Fact 2 – Kansas Assessments. Kansas has worked with the Center for Educational Testing and Evaluation (CETE) at the University of Kansas for over 30 years to fulfill summative evaluation goals for K-12 public education.3 The Center has continually analyzed and revised their bank of assessment test items for quality and security purposes. Rigorous assessment necessitates that some degree of new items and tests will always be needed. At present, Kansas is collaborating with a consortium of states, the Smarter Balanced Assessment Consortium (SBAC)4 to develop new assessments for mathematics and English language arts standards. Because Kansas is a governing state in SBAC, the state has a vote on all major decisions. The SBAC has no membership fees – a significant savings to our state and those in the consortium. Over one million students participated in the field test of items in the spring 2013 and another million are anticipated to participate in spring 2014.


1 See KSDE Fact Sheet on Data Collection and Common Core

3 CETE and Kansas Assessment Program

   4 Smarter Balanced Assessment Consortium (SBAC)

Publication of the  

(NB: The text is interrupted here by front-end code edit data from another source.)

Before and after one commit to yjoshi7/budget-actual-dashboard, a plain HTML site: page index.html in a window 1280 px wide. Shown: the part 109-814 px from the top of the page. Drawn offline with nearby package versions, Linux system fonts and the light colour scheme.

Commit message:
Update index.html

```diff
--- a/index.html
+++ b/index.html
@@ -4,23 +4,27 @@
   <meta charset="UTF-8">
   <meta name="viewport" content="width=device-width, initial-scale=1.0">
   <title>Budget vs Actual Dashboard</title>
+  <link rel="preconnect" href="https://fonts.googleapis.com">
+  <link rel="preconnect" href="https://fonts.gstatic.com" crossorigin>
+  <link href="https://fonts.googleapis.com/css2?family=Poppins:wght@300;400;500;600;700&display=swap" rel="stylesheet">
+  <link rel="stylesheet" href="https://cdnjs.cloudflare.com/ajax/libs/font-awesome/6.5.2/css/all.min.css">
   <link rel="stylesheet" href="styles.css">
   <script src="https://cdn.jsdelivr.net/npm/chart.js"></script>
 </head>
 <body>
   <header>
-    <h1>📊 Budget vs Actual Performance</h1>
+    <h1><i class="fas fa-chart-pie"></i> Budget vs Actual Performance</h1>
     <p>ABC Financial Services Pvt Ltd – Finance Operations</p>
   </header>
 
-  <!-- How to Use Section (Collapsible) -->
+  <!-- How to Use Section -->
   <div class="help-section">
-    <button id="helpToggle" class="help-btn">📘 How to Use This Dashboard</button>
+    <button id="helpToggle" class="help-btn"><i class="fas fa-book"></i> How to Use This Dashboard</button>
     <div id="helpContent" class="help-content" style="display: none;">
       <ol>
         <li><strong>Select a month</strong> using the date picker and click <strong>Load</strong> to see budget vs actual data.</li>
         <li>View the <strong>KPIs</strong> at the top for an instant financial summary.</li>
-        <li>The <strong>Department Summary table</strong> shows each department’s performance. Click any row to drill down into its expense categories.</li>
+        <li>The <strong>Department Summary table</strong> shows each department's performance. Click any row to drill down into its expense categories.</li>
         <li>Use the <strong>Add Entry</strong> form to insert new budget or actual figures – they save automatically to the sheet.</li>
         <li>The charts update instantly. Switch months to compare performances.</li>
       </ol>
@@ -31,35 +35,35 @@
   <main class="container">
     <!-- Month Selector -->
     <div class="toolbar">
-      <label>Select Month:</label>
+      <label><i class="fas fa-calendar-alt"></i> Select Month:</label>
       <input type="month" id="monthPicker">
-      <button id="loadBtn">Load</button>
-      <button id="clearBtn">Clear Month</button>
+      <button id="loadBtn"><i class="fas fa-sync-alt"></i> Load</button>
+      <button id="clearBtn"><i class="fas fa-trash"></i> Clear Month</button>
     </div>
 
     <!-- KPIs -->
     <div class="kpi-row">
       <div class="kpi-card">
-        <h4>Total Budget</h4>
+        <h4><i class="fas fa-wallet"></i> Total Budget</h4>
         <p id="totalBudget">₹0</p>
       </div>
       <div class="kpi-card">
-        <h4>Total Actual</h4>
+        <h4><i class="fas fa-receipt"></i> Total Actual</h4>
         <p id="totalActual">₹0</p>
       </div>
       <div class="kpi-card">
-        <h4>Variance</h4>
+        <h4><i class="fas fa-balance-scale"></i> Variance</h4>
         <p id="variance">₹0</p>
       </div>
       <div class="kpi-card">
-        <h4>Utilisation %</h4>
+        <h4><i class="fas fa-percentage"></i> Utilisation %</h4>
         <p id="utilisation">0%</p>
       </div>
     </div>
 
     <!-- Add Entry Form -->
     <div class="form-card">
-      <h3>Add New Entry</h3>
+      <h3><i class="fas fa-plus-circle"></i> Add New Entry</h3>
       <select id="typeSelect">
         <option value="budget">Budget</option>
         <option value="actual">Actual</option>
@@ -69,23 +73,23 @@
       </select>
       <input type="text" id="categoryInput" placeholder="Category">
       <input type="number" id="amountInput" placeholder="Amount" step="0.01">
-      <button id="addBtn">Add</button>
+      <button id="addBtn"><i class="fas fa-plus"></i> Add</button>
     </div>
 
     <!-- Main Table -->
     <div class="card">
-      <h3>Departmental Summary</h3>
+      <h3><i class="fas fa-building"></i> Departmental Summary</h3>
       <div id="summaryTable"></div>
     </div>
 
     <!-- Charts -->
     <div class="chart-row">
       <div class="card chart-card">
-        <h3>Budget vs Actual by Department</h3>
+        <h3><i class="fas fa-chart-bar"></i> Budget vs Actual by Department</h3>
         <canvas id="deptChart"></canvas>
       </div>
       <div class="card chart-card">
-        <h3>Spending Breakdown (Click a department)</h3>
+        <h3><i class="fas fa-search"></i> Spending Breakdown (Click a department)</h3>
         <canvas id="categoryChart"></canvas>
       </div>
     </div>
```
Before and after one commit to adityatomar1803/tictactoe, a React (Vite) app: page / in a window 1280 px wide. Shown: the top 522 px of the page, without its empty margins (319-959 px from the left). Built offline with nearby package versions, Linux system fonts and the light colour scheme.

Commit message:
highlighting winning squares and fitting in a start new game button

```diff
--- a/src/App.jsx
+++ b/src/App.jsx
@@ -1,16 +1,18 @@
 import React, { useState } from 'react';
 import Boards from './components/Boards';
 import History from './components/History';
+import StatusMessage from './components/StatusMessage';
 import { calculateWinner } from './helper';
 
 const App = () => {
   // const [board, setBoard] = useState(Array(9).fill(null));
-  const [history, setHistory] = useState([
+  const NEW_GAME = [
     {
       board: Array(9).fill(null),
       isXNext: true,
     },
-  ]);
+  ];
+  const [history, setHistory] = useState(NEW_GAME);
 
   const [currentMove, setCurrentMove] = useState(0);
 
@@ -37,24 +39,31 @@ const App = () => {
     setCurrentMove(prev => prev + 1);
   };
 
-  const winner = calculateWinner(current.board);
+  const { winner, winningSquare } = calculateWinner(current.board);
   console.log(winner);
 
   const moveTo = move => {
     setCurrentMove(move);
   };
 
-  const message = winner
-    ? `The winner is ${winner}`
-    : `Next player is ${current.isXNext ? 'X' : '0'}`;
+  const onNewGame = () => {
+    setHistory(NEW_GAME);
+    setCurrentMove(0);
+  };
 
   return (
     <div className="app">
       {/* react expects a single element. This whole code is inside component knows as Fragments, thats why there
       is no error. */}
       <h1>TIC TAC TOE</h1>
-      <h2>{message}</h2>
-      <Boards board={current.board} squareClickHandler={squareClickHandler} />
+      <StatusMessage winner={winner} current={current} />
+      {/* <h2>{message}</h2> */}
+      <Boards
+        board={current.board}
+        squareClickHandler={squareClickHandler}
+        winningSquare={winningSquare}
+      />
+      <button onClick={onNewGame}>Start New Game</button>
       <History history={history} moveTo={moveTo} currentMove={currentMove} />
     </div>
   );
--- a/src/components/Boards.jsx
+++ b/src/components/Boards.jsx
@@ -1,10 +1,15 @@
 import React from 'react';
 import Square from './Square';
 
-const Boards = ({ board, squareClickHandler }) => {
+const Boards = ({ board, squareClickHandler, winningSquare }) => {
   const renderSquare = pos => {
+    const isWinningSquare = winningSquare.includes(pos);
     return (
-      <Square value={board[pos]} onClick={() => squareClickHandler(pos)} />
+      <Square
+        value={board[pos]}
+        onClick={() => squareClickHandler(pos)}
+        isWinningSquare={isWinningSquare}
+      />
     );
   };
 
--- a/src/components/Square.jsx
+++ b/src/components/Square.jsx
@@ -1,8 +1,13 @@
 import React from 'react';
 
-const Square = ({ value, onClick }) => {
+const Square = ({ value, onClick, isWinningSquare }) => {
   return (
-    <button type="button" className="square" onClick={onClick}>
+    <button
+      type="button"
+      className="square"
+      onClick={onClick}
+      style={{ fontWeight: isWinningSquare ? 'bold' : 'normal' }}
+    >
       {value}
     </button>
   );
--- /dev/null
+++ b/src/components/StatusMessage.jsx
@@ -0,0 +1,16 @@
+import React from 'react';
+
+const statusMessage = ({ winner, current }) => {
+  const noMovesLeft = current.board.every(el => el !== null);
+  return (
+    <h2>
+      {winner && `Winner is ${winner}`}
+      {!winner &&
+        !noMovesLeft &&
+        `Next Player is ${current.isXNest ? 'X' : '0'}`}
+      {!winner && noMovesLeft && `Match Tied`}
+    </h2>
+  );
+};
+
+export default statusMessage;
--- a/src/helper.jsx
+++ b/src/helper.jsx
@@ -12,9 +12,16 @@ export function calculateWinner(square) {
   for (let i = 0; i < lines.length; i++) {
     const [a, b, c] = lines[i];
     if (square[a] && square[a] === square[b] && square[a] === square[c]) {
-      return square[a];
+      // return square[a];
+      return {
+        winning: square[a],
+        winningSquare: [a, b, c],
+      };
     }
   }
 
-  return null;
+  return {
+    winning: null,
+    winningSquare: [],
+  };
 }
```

Kansas PTA Advocacy Leadership (2013).

Karen Wagner

Brian Hogsett

Mary Sinclair, PhD